Neurologic deterioration following acute injury to the central nervous system may be amenable to pharmacologic intervention, although, to date, no such therapy exists. Ketamine is an anesthetic and analgesic emerging as a novel therapy for a number of clinical entities in recent years, including refractory pain, depression, and drug-induced hyperalgesia due to newly discovered mechanisms of action and new application of its known pharmacodynamics. In this focused review, the evidence for ketamine as a neuroprotective agent in stroke, neurotrauma, subarachnoid hemorrhage, and status epilepticus is highlighted, with a focus on its applications for excitotoxicity, neuroinflammation, and neuronal hyperexcitability. Preclinical modeling and clinical applications are discussed.

Published ahead of print January 10, 2017.

From the Department of Anesthesiology, University of Toronto, Toronto, Ontario, Canada.

Published ahead of print January 10, 2017.

Accepted for publication November 30, 2016.

Funding: The author have received funding for the KIND trial from the Canadian Anesthesiologists Society, Physician Services Incorporated, and institutional support from the University of Toronto.

The author declares no conflicts of interest.

Reprints will not be available from the author.

Address correspondence to Josh D. Bell, MD, PhD, Department of Anesthesiology, University of Toronto, Clinician-Investigator Program, 12th floor, 123 Edward St, Toronto, Ontario M5G 1E2, Canada. Address e-mail to

© 2017 International Anesthesia Research Society
You currently do not have access to this article

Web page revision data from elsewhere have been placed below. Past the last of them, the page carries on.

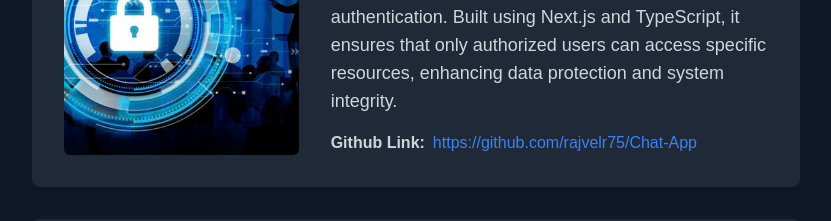
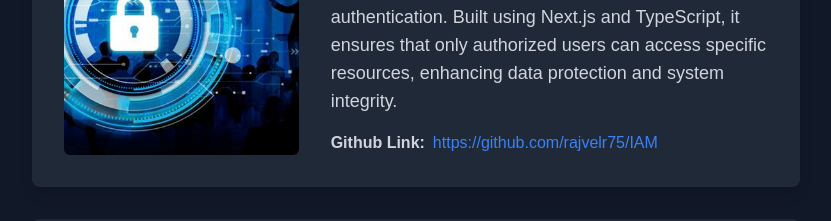
Before and after one commit to rajvelr75/Portfolio, a React (Create React App) app: page / in a window 1280 px wide. Shown: the part 2680-2901 px from the top of the page, without its empty margins (224-1055 px from the left). Built offline with nearby package versions, Linux system fonts and the light colour scheme.

Commit message:
Link updated

```diff
--- a/src/components/Projects.js
+++ b/src/components/Projects.js
@@ -8,7 +8,7 @@ const Projects = ({ theme }) => {
       image: '/assets/iam.jpg',
       description:
         'Identity Access Management (IAM) is a secure web application that manages user roles, permissions, and authentication. Built using Next.js and TypeScript, it ensures that only authorized users can access specific resources, enhancing data protection and system integrity.',
-      github: 'https://github.com/rajvelr75/Chat-App',
+      github: 'https://github.com/rajvelr75/IAM',
     },
     {
       id: 2,
```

To access this article:

Note: If your society membership provides full-access, you may need to login on your society website